**Task item**
Could you find every line in the entries below that holds the word "never" and copy it?
=======
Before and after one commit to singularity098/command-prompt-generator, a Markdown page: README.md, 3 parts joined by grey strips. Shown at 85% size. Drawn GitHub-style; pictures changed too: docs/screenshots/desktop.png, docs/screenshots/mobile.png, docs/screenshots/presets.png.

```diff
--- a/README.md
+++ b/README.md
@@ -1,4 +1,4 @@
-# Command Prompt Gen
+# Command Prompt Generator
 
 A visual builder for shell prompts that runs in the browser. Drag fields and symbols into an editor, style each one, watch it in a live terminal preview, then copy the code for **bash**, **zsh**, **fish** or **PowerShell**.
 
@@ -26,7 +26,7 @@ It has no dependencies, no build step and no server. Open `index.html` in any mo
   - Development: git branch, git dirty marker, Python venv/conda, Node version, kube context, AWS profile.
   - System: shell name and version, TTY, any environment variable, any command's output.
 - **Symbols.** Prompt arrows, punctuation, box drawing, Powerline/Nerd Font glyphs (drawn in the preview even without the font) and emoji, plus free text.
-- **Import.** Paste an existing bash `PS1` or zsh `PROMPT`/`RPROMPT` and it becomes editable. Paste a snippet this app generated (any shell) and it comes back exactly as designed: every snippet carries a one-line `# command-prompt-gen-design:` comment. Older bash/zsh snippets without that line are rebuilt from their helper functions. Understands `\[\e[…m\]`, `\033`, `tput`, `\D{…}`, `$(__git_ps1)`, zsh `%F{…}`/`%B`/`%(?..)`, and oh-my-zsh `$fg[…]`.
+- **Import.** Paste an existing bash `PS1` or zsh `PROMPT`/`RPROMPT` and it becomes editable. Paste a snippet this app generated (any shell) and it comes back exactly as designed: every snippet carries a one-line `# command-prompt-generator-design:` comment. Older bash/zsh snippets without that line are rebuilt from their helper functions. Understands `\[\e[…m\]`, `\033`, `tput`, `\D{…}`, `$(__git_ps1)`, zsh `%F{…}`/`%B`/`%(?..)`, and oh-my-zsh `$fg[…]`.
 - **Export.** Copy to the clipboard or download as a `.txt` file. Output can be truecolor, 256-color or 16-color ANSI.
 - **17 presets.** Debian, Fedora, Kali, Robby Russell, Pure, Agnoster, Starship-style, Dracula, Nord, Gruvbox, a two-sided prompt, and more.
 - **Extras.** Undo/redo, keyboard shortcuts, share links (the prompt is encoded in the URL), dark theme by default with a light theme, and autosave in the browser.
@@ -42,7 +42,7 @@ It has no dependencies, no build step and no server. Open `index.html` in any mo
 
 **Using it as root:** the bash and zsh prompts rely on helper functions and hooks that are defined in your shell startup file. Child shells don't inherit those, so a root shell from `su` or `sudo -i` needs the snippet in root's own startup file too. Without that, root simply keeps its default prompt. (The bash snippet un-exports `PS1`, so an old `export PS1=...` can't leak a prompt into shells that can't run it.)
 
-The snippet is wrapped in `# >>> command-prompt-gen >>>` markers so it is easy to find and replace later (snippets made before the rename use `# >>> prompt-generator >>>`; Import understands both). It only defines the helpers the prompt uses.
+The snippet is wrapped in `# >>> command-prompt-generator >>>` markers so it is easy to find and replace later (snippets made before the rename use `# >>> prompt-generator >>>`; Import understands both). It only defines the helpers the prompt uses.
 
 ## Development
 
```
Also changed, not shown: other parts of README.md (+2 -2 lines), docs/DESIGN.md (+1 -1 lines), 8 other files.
=======
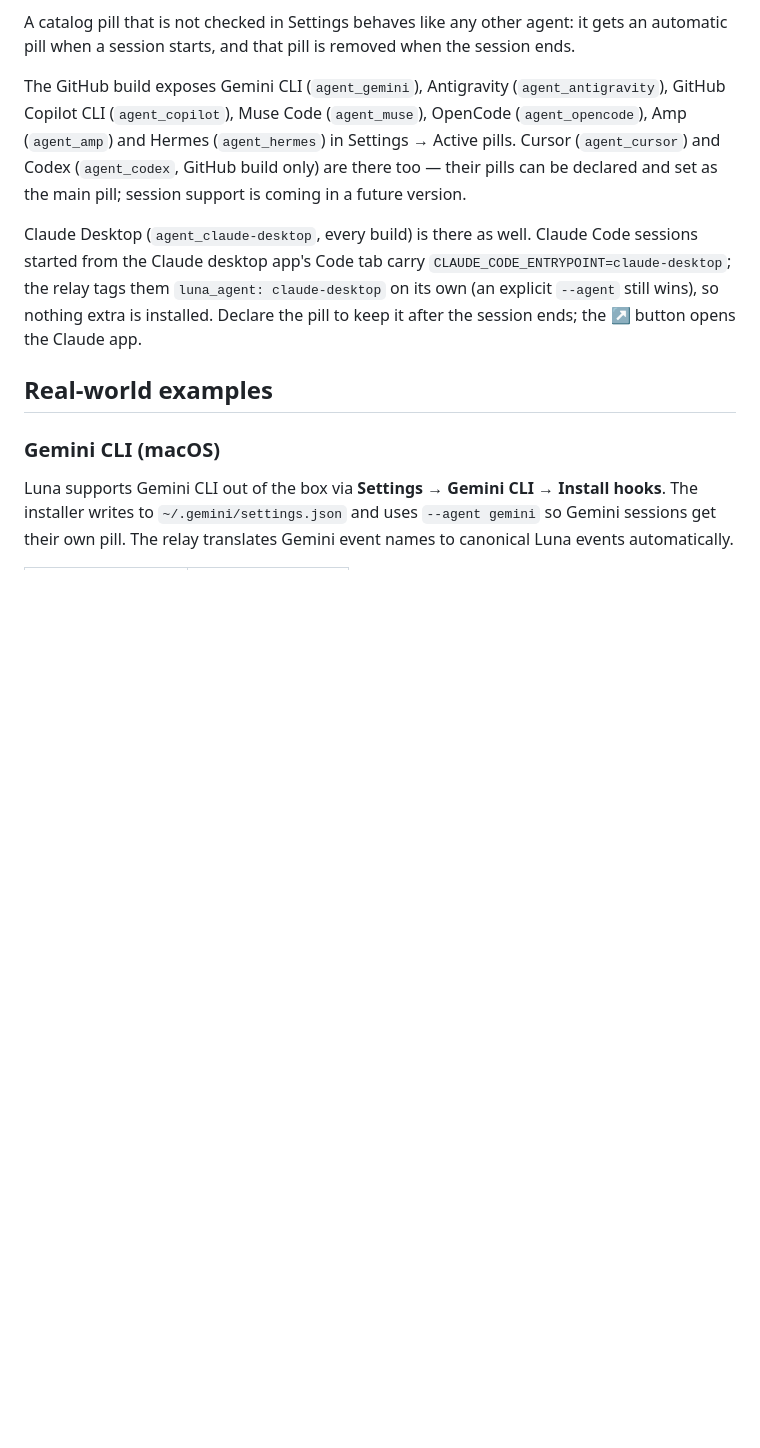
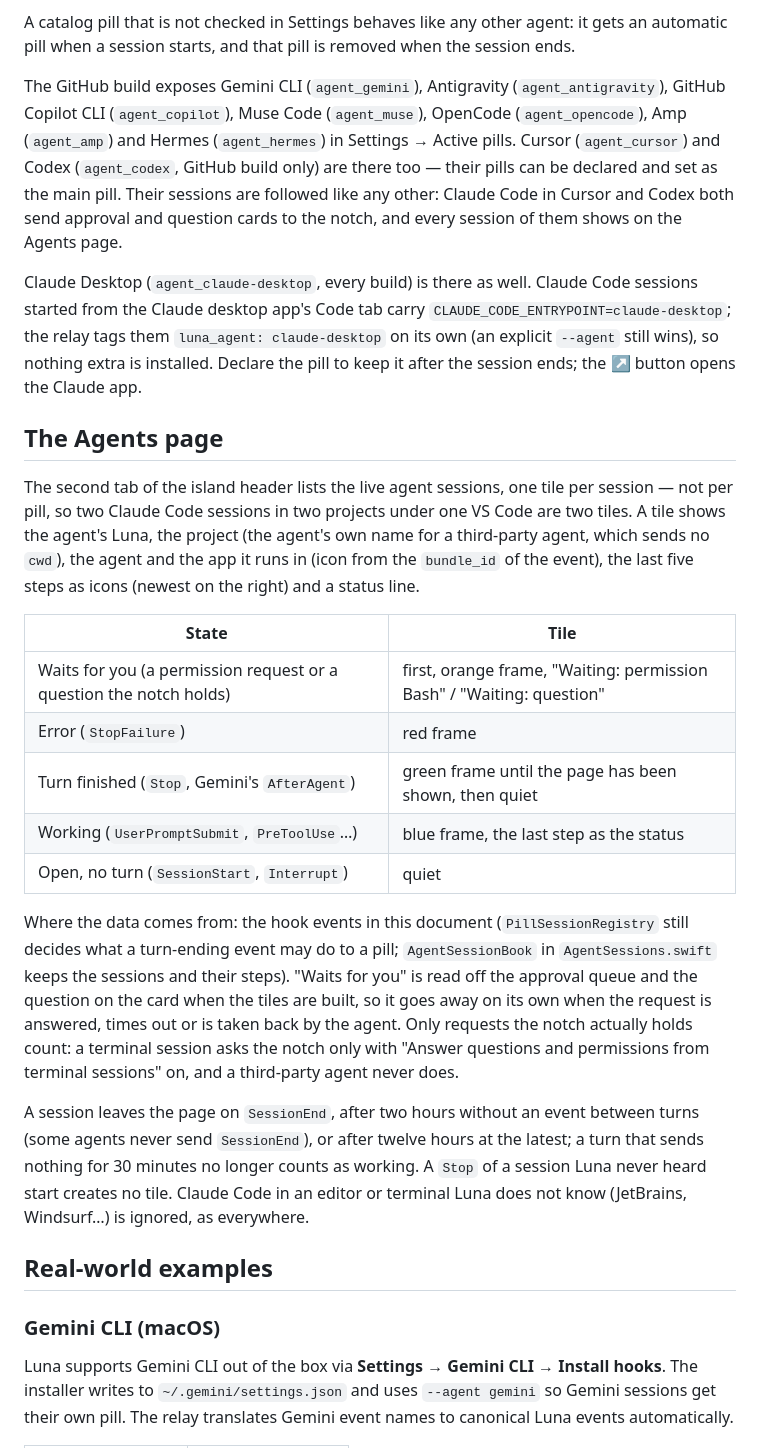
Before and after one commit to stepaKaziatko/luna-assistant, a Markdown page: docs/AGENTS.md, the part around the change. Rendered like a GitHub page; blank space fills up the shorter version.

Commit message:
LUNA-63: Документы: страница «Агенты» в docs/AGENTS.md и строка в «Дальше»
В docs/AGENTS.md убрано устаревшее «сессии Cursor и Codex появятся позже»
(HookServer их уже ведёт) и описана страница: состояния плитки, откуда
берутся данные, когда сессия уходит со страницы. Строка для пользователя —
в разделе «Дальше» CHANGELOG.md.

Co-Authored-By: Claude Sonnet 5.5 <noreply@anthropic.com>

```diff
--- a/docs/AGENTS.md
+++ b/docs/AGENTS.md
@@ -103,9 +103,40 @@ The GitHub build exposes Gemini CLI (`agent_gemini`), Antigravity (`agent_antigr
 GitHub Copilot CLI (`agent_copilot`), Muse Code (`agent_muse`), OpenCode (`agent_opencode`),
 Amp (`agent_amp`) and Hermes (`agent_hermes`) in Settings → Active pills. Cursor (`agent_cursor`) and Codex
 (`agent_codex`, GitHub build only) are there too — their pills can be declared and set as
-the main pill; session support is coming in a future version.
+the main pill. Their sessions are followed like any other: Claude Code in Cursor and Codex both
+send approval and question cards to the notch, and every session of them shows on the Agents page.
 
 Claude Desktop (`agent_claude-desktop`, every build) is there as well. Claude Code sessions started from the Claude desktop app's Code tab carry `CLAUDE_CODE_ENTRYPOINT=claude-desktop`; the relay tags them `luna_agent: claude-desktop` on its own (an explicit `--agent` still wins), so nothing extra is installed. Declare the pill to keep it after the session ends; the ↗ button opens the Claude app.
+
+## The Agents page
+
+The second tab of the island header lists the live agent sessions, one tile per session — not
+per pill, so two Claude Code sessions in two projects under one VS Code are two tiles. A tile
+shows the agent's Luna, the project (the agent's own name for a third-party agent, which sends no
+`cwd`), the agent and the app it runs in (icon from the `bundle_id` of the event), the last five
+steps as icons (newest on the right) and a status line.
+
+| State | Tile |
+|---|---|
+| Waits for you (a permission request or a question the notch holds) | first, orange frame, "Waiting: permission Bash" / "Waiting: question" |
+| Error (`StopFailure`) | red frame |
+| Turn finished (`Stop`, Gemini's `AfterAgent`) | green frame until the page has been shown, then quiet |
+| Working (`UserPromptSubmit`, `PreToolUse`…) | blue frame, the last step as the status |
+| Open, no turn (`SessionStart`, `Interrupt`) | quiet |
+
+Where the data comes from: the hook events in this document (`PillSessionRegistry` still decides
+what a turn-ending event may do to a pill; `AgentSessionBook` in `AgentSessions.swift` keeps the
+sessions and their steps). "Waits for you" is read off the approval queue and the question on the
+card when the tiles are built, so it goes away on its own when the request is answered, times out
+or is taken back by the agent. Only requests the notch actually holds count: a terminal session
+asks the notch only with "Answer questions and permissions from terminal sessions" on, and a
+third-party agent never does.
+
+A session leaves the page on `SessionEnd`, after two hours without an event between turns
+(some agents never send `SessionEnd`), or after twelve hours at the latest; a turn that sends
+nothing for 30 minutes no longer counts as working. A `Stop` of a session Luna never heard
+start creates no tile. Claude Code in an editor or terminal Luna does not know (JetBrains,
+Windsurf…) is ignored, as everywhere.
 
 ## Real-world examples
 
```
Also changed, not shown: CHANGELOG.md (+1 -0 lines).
=======
**The answer**
+third-party agent never does.
+(some agents never send `SessionEnd`), or after twelve hours at the latest; a turn that sends
+nothing for 30 minutes no longer counts as working. A `Stop` of a session Luna never heard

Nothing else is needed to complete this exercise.